Black Tea Tree (Pau d’arco (Tabebuia avellanedae)) is native to South America, where it has been used to treat a wide range of conditions, including pain, arthritis, inflammation of the prostate gland (prostatitis), fever, dysentery, boils and ulcers, and various cancers. As early as 1873, there are reports of medicinal uses of Pau d’arco.
Scientists have identified two active chemicals in pau d’arco. These chemicals are called naphthoquinones: lapachol and beta-lapachone. In lab tests, these chemicals kill some bacteria, fungi, viruses, and parasites. They also have anti-inflammatory properties. But no one knows whether they will have the same effects when humans take them, and the usual dose required would have severe, toxic side effects.
Pau d’arco is sometimes used for the following conditions, although there is no evidence it works:
Candidiasis (a vaginal or oral yeast infection)
Herpes simplex virus
Parasitic diseases, such as schistosomiasis
Bacterial infections, such as brucellosis

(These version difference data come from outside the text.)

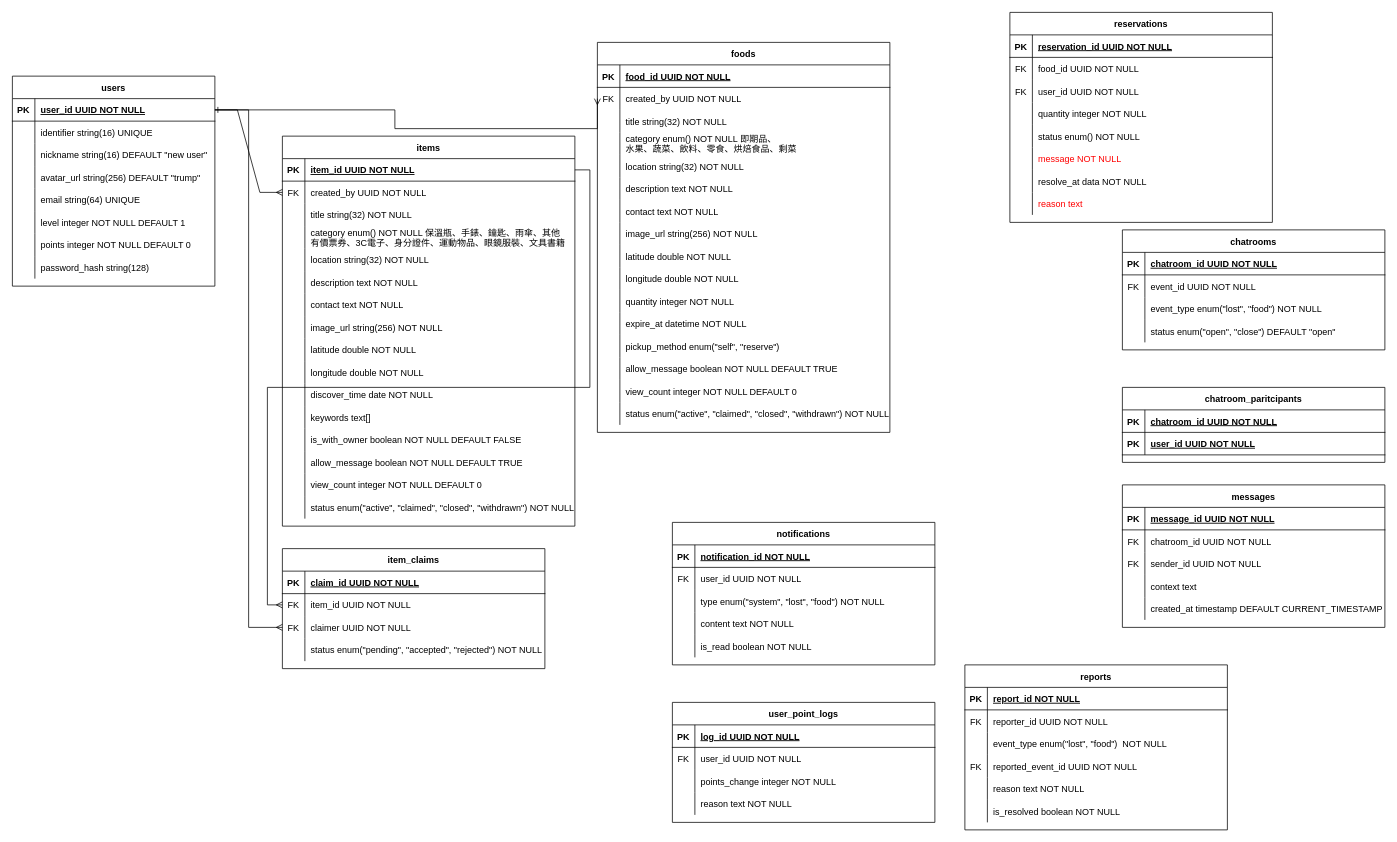
Above: page "ERD" (1 of 3) of WebERD.drawio in YuanWang08/LOFO-Flatform (draw.io), before the change. Source tidied: cells renumbered, new cells numbered last; positions are measured from the earlier drawing's top-left corner, leaving out a move shared by most shapes. Both pictures are drawn from the tidied source at 75%, with x=0, y=0 at pixel (12, 12).
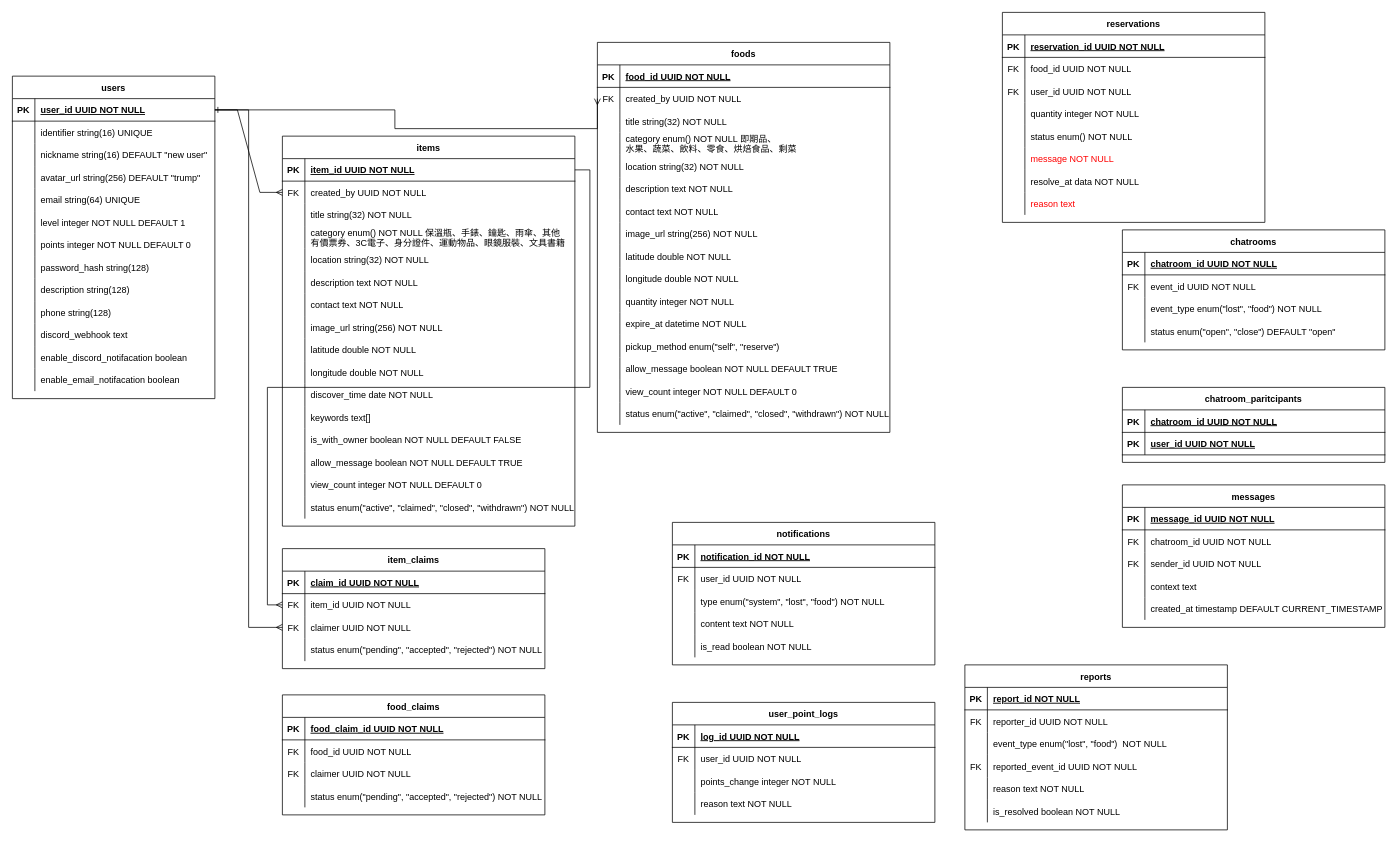
After the change.

Diff of the diagram source:
```diff
@@
     <mxCell id="2" value="users" style="shape=table;startSize=30;childLayout=tableLayout;rowLines=0;fontStyle=1;align=center;" parent="1" vertex="1">
-      <mxGeometry y="85" width="270" height="280" as="geometry" />
+      <mxGeometry y="85" width="270" height="430" as="geometry" />
     </mxCell>
@@
+    <mxCell id="251" style="shape=partialRectangle;fillColor=none;top=0;left=0;right=0;bottom=0;" parent="2" vertex="1">
+      <mxGeometry y="240" width="270" height="30" as="geometry" />
+    </mxCell>
+    <mxCell id="252" style="shape=partialRectangle;overflow=hidden;fillColor=none;top=0;left=0;bottom=0;right=0;" parent="251" vertex="1">
+      <mxGeometry width="30" height="30" as="geometry" />
+    </mxCell>
+    <mxCell id="253" value="password_hash string(128)" style="shape=partialRectangle;overflow=hidden;fillColor=none;top=0;left=0;bottom=0;right=0;align=left;spacingLeft=6;" parent="251" vertex="1">
+      <mxGeometry x="30" width="240" height="30" as="geometry" />
+    </mxCell>
+    <mxCell id="254" style="shape=partialRectangle;fillColor=none;top=0;left=0;right=0;bottom=0;" parent="2" vertex="1">
+      <mxGeometry y="270" width="270" height="30" as="geometry" />
+    </mxCell>
+    <mxCell id="255" style="shape=partialRectangle;overflow=hidden;fillColor=none;top=0;left=0;bottom=0;right=0;" parent="254" vertex="1">
+      <mxGeometry width="30" height="30" as="geometry" />
+    </mxCell>
+    <mxCell id="256" value="description string(128)" style="shape=partialRectangle;overflow=hidden;fillColor=none;top=0;left=0;bottom=0;right=0;align=left;spacingLeft=6;" parent="254" vertex="1">
+      <mxGeometry x="30" width="240" height="30" as="geometry" />
+    </mxCell>
+    <mxCell id="257" style="shape=partialRectangle;fillColor=none;top=0;left=0;right=0;bottom=0;" parent="2" vertex="1">
+      <mxGeometry y="300" width="270" height="30" as="geometry" />
+    </mxCell>
+    <mxCell id="258" style="shape=partialRectangle;overflow=hidden;fillColor=none;top=0;left=0;bottom=0;right=0;" parent="257" vertex="1">
+      <mxGeometry width="30" height="30" as="geometry" />
+    </mxCell>
+    <mxCell id="259" value="phone string(128)" style="shape=partialRectangle;overflow=hidden;fillColor=none;top=0;left=0;bottom=0;right=0;align=left;spacingLeft=6;" parent="257" vertex="1">
+      <mxGeometry x="30" width="240" height="30" as="geometry" />
+    </mxCell>
+    <mxCell id="260" style="shape=partialRectangle;fillColor=none;top=0;left=0;right=0;bottom=0;" parent="2" vertex="1">
+      <mxGeometry y="330" width="270" height="30" as="geometry" />
+    </mxCell>
+    <mxCell id="261" style="shape=partialRectangle;overflow=hidden;fillColor=none;top=0;left=0;bottom=0;right=0;" parent="260" vertex="1">
+      <mxGeometry width="30" height="30" as="geometry" />
+    </mxCell>
+    <mxCell id="262" value="discord_webhook text" style="shape=partialRectangle;overflow=hidden;fillColor=none;top=0;left=0;bottom=0;right=0;align=left;spacingLeft=6;" parent="260" vertex="1">
+      <mxGeometry x="30" width="240" height="30" as="geometry" />
+    </mxCell>
+    <mxCell id="263" style="shape=partialRectangle;fillColor=none;top=0;left=0;right=0;bottom=0;" parent="2" vertex="1">
+      <mxGeometry y="360" width="270" height="30" as="geometry" />
+    </mxCell>
+    <mxCell id="264" style="shape=partialRectangle;overflow=hidden;fillColor=none;top=0;left=0;bottom=0;right=0;" parent="263" vertex="1">
+      <mxGeometry width="30" height="30" as="geometry" />
+    </mxCell>
+    <mxCell id="265" value="enable_discord_notifacation boolean" style="shape=partialRectangle;overflow=hidden;fillColor=none;top=0;left=0;bottom=0;right=0;align=left;spacingLeft=6;" parent="263" vertex="1">
+      <mxGeometry x="30" width="240" height="30" as="geometry" />
+    </mxCell>
     <mxCell id="24" style="shape=partialRectangle;fillColor=none;top=0;left=0;right=0;bottom=0;" parent="2" vertex="1">
-      <mxGeometry y="240" width="270" height="30" as="geometry" />
+      <mxGeometry y="390" width="270" height="30" as="geometry" />
     </mxCell>
@@
-    <mxCell id="26" value="password_hash string(128)" style="shape=partialRectangle;overflow=hidden;fillColor=none;top=0;left=0;bottom=0;right=0;align=left;spacingLeft=6;" parent="24" vertex="1">
+    <mxCell id="26" value="enable_email_notifacation boolean" style="shape=partialRectangle;overflow=hidden;fillColor=none;top=0;left=0;bottom=0;right=0;align=left;spacingLeft=6;" parent="24" vertex="1">
       <mxGeometry x="30" width="240" height="30" as="geometry" />
     </mxCell>
@@
     <mxCell id="155" value="reservations" style="shape=table;startSize=30;childLayout=tableLayout;rowLines=0;fontStyle=1;align=center;" parent="1" vertex="1">
-      <mxGeometry x="1330" width="350" height="280" as="geometry" />
+      <mxGeometry x="1320" width="350" height="280" as="geometry" />
     </mxCell>
@@
+    <mxCell id="266" value="food_claims" style="shape=table;startSize=30;childLayout=tableLayout;rowLines=0;fontStyle=1;align=center;" parent="1" vertex="1">
+      <mxGeometry x="360" y="910" width="350" height="160" as="geometry" />
+    </mxCell>
+    <mxCell id="267" style="shape=partialRectangle;fillColor=none;top=0;left=0;right=0;bottom=1;" parent="266" vertex="1">
+      <mxGeometry y="30" width="350" height="30" as="geometry" />
+    </mxCell>
+    <mxCell id="268" value="PK" style="shape=partialRectangle;overflow=hidden;fillColor=none;top=0;left=0;bottom=0;right=0;fontStyle=1;" parent="267" vertex="1">
+      <mxGeometry width="30" height="30" as="geometry" />
+    </mxCell>
+    <mxCell id="269" value="food_claim_id UUID NOT NULL " style="shape=partialRectangle;overflow=hidden;fillColor=none;top=0;left=0;bottom=0;right=0;align=left;spacingLeft=6;fontStyle=5;" parent="267" vertex="1">
+      <mxGeometry x="30" width="320" height="30" as="geometry" />
+    </mxCell>
+    <mxCell id="270" style="shape=partialRectangle;fillColor=none;top=0;left=0;right=0;bottom=0;" parent="266" vertex="1">
+      <mxGeometry y="60" width="350" height="30" as="geometry" />
+    </mxCell>
+    <mxCell id="271" value="FK" style="shape=partialRectangle;overflow=hidden;fillColor=none;top=0;left=0;bottom=0;right=0;" parent="270" vertex="1">
+      <mxGeometry width="30" height="30" as="geometry" />
+    </mxCell>
+    <mxCell id="272" value="food_id UUID NOT NULL" style="shape=partialRectangle;overflow=hidden;fillColor=none;top=0;left=0;bottom=0;right=0;align=left;spacingLeft=6;" parent="270" vertex="1">
+      <mxGeometry x="30" width="320" height="30" as="geometry" />
+    </mxCell>
+    <mxCell id="273" style="shape=partialRectangle;fillColor=none;top=0;left=0;right=0;bottom=0;" parent="266" vertex="1">
+      <mxGeometry y="90" width="350" height="30" as="geometry" />
+    </mxCell>
+    <mxCell id="274" value="FK" style="shape=partialRectangle;overflow=hidden;fillColor=none;top=0;left=0;bottom=0;right=0;" parent="273" vertex="1">
+      <mxGeometry width="30" height="30" as="geometry" />
+    </mxCell>
+    <mxCell id="275" value="claimer UUID NOT NULL" style="shape=partialRectangle;overflow=hidden;fillColor=none;top=0;left=0;bottom=0;right=0;align=left;spacingLeft=6;" parent="273" vertex="1">
+      <mxGeometry x="30" width="320" height="30" as="geometry" />
+    </mxCell>
+    <mxCell id="276" style="shape=partialRectangle;fillColor=none;top=0;left=0;right=0;bottom=0;" parent="266" vertex="1">
+      <mxGeometry y="120" width="350" height="30" as="geometry" />
+    </mxCell>
+    <mxCell id="277" style="shape=partialRectangle;overflow=hidden;fillColor=none;top=0;left=0;bottom=0;right=0;" parent="276" vertex="1">
+      <mxGeometry width="30" height="30" as="geometry" />
+    </mxCell>
+    <mxCell id="278" value="status enum(&quot;pending&quot;, &quot;accepted&quot;, &quot;rejected&quot;) NOT NULL" style="shape=partialRectangle;overflow=hidden;fillColor=none;top=0;left=0;bottom=0;right=0;align=left;spacingLeft=6;" parent="276" vertex="1">
+      <mxGeometry x="30" width="320" height="30" as="geometry" />
+    </mxCell>
```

Test tube and animal studies have looked at whether pau d’arco has any effect on cancer. These tests have shown mixed results. Even in studies where pau d’arco does reduce the number of cancer cells, the amounts used would be toxic to humans.
The same is true of some of the doses that might be needed to kill bacteria or viruses. For this reason, you should take pau d’arco only under your health care provider’s supervision.
The pau d’arco tree is an evergreen tree that grows in the warm parts of Central and South America. It is a broad leaf evergreen that grows to a height of 125 feet and has pink-to-violet colored flowers. The tree’s extremely hard wood makes it resistant to disease and decay. The inner bark of the tree is used medicinally. In recent years there has been an increasing demand for pau d’arco, causing the trees to be endangered.